Red Steel 2 is the sequel to the incredibly mediocre and drab Wii launch title Red Steel. With the memory of the first game fading away Ubisoft did the right thing and rebooted the series, moving away from the Yakuza concept in favour of something more original. Red Steel 2 takes place in a setting reminiscent of the TV show Firefly where Western and Eastern cultures have fused together to create an Asian Wild West world where men battle each other with Six-shooters and Katana's. The developers rectified many if not all the issues with the original game, Red Steel 2 is better than the first in every conceivable way.

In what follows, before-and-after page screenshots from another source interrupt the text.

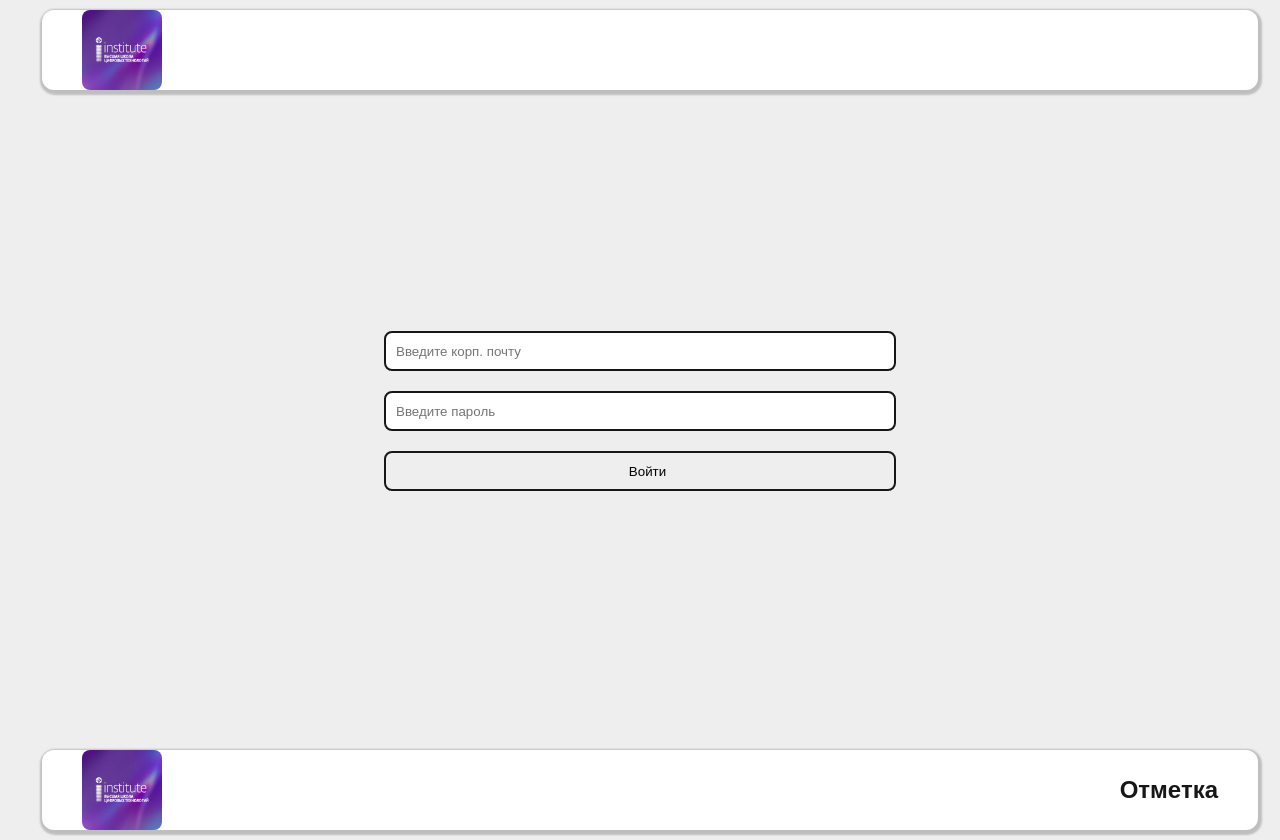
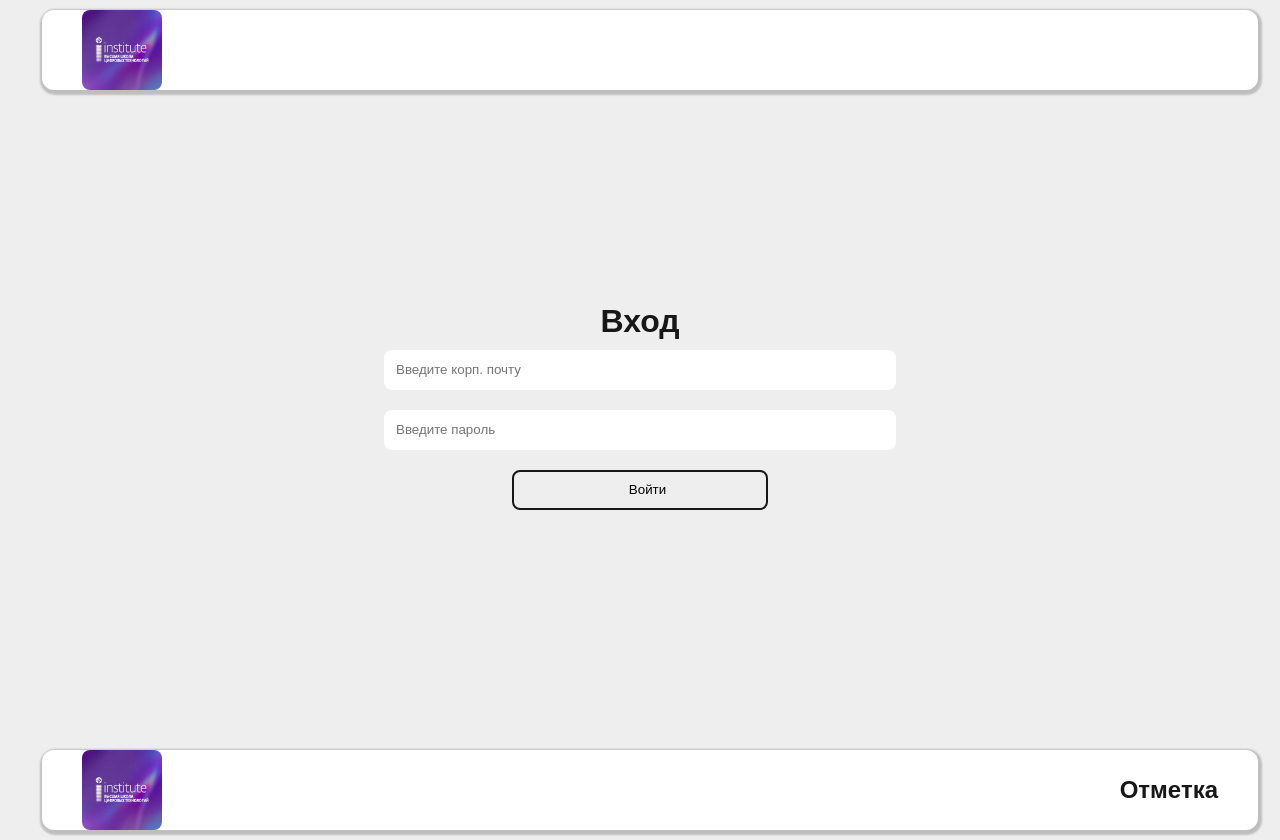
Before and after one commit to miliukovlo/it-galera, a Next.js app: page /auth in a window 1280 px wide. Built offline with nearby package versions, Linux system fonts and the light colour scheme.

Commit message:
Переработал users

```diff
--- a/src/Components/Common/Input/Input.module.css
+++ b/src/Components/Common/Input/Input.module.css
@@ -1,18 +1,28 @@
 .size_m {
     width: 40%;
     height: 20%;
-    border: 2px solid var(--foreground);
+    min-height: 40px;
+}
+.size_m:focus {
+    width: calc(40% + 10px);
+    height: calc(20% + 20px);
+}
+.input {
+    margin: 10px;
+    border: 2px solid var(--secondary-color);
     text-indent: 10px;
     border-radius: 8px;
-    min-height: 40px;
-    margin: 10px;
+    transition-duration: 0.6s;
+}
+.input:focus {
+    outline: 0;
 }
 .size_l {
     width: 50%;
     height: 15%;
-    border: 2px solid var(--foreground);
-    text-indent: 10px;
-    border-radius: 8px;
-    margin: 10px;
     min-height: 60px;
 }
+.size_l:focus {
+    width: calc(50% + 10px);
+    height: calc(15% + 20px);
+}
--- a/src/Components/Common/Input/Input.tsx
+++ b/src/Components/Common/Input/Input.tsx
@@ -22,7 +22,7 @@ const Input : React.FC<InputProps> = React.memo(({
             placeholder={placeholder}
             value={value}
             onChange={onChange}
-            className={size === "m" ? styles.size_m : styles.size_l}
+            className={size === "m" ? `${styles.input} ${styles.size_m}` : `${styles.input} ${styles.size_m}`}
         />
     );
 })
--- a/src/app/auth/Auth.tsx
+++ b/src/app/auth/Auth.tsx
@@ -53,6 +53,7 @@ const Auth : React.FC<AuthProps> = ({
 
     return (
         <main className={`main ${styles.auth__content}`}>
+            <h1 className={styles.auth__head_text}>Вход</h1>
             <Input
                 type='text'
                 value={login}
@@ -69,7 +70,7 @@ const Auth : React.FC<AuthProps> = ({
             />
             <Button
                 text='Войти'
-                size="m"
+                size="s"
                 onClick={handleLogin}
             />
             <p className={error ? "error__text" : "error__text_hidden"}>Вы неправильно ввели логин/пароль!</p>
--- a/src/app/auth/auth.module.css
+++ b/src/app/auth/auth.module.css
@@ -4,3 +4,6 @@
     align-items: center;
     flex-direction: column;
 }
+.auth__head_text {
+    font-size: 4vh;
+}
--- a/src/app/users/[id]/CurrentUser.module.css
+++ b/src/app/users/[id]/CurrentUser.module.css
@@ -16,6 +16,7 @@
     display: flex;
     align-items: center;
     justify-content: space-around;
+    box-shadow: 1px 1px 1px 1px rgba(0, 0, 0, 0.2);
     background-color: var(--secondary-color);
 }
 .lesson {
```
Also changed, not shown: src/Components/Users/UserElement/UserElement.module.css (+12 -1 lines), src/Components/Users/UserElement/UserElement.tsx (+4 -4 lines).
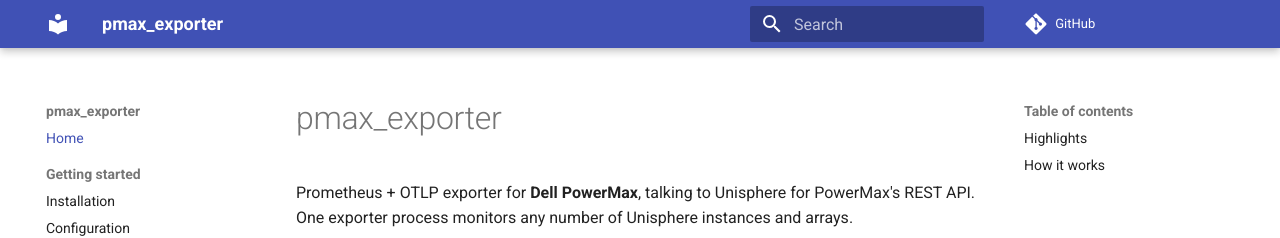
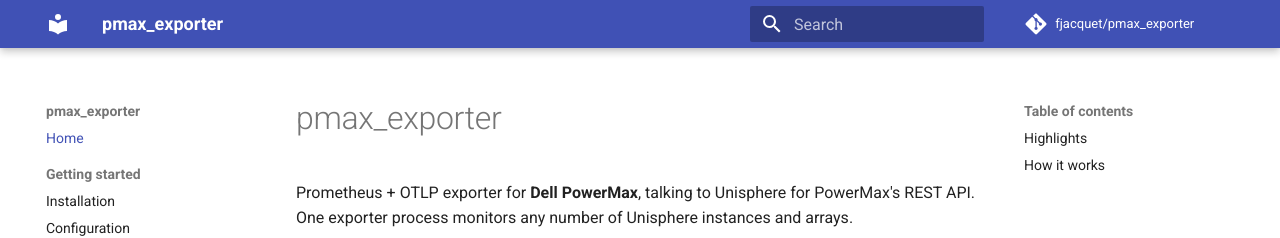
Before and after one commit to fjacquet/pmax_exporter, an MkDocs documentation site: the page built from docs/index.md, in a window 1280 px wide. Shown: the top 238 px of the page. Built offline with MkDocs 1.6.1 and Material for MkDocs 9.7.7, drawn with Linux system fonts in a browser that asks for light colours; comment, search, counter and statistics services are not loaded; part of the change alters nothing that is shown.

Commit message:
chore: fleet health refresh
Surface release version in docs via mkdocs-material extra.version (v0.5.2); canonical repo_url/repo_name.

```diff
--- a/mkdocs.yml
+++ b/mkdocs.yml
@@ -1,6 +1,7 @@
 site_name: pmax_exporter
 site_description: Prometheus + OTLP exporter for Dell PowerMax
 repo_url: https://github.com/fjacquet/pmax_exporter
+repo_name: fjacquet/pmax_exporter
 theme:
   name: material
   features: [navigation.sections, navigation.top, content.code.copy]
@@ -31,3 +32,6 @@ nav:
       - 0010 Spec validation CI gate: adr/0010-spec-validation-ci-gate.md
       - 0011 Windows trace binary: adr/0011-windows-binary-for-trace-capture.md
       - 0012 Opt-in volume collectors: adr/0012-opt-in-volume-collectors.md
+
+extra:
+  version: v0.5.2
```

Red Steel had control issues due to the Wii remote, the aiming was inaccurate and the sword play just did not work at all with unresponsive controls deciding the outcome by chance. It would be wrong to blame all of the problems in the original Red Steel on controls, even if Red Steel had been on the PS2 the poor gameplay and design would ultimately purge the game into the Average at best category. With the motion + add on the Wii controller is only now living up to its potential, Red Steel 2 was to be the game to live up to said potential but to be honest it is only half way there.
The motion + makes your gun aim perfectly and while the sword combat is accurate it still boils downs to flinging your arm from side to side like you are at a Piñata party.
The cel-shaded graphical style of the game makes it more visually appealing and attractive than its predecessor but as far as the Wii is concerned anything aiming for a realistic style may as well not bother.
The story and narrative structure is linear with the gist of it boiling down to “go here, do this, come back for your next mission”, a repetitive structure which gives the player the same set of tasks again and again, this problem falls on the side missions with each one being a variant of “destroy x number of these, find x number of these, kill x number of bad guys”. It comes down to is the game needlessly padding itself out. Take the side missions away and the game becomes short, and not Portal short where the game is no longer than it needs to be, Red Steel 2 is the type of short where you feel there is some wasted potential.
A lot of the potential is lost in the lack of challenge provided. The upgrades can over power your character making him near invincible. The sword techniques you learn is where all challenge is lost, half way through the game you learn a move called The Tiger, a move capable of blocking all attacks and breaking the enemies guard, once you have this technique the game becomes an exercise tool for your arm, even bosses bow down to the power of The Tiger.
I do like Red Steel 2 but it often comes off as being designed by a committee following a check list. Quick Time Events are used in one cut scene just for the sake of it. Many things in Red Steel 2 seem to be there for the sake of it. Maybe the developers had to pass a cliché test before the game could be released.
Despite all the flaws Red Steel 2 is still one of the stronger 3rd party titles on the Wii.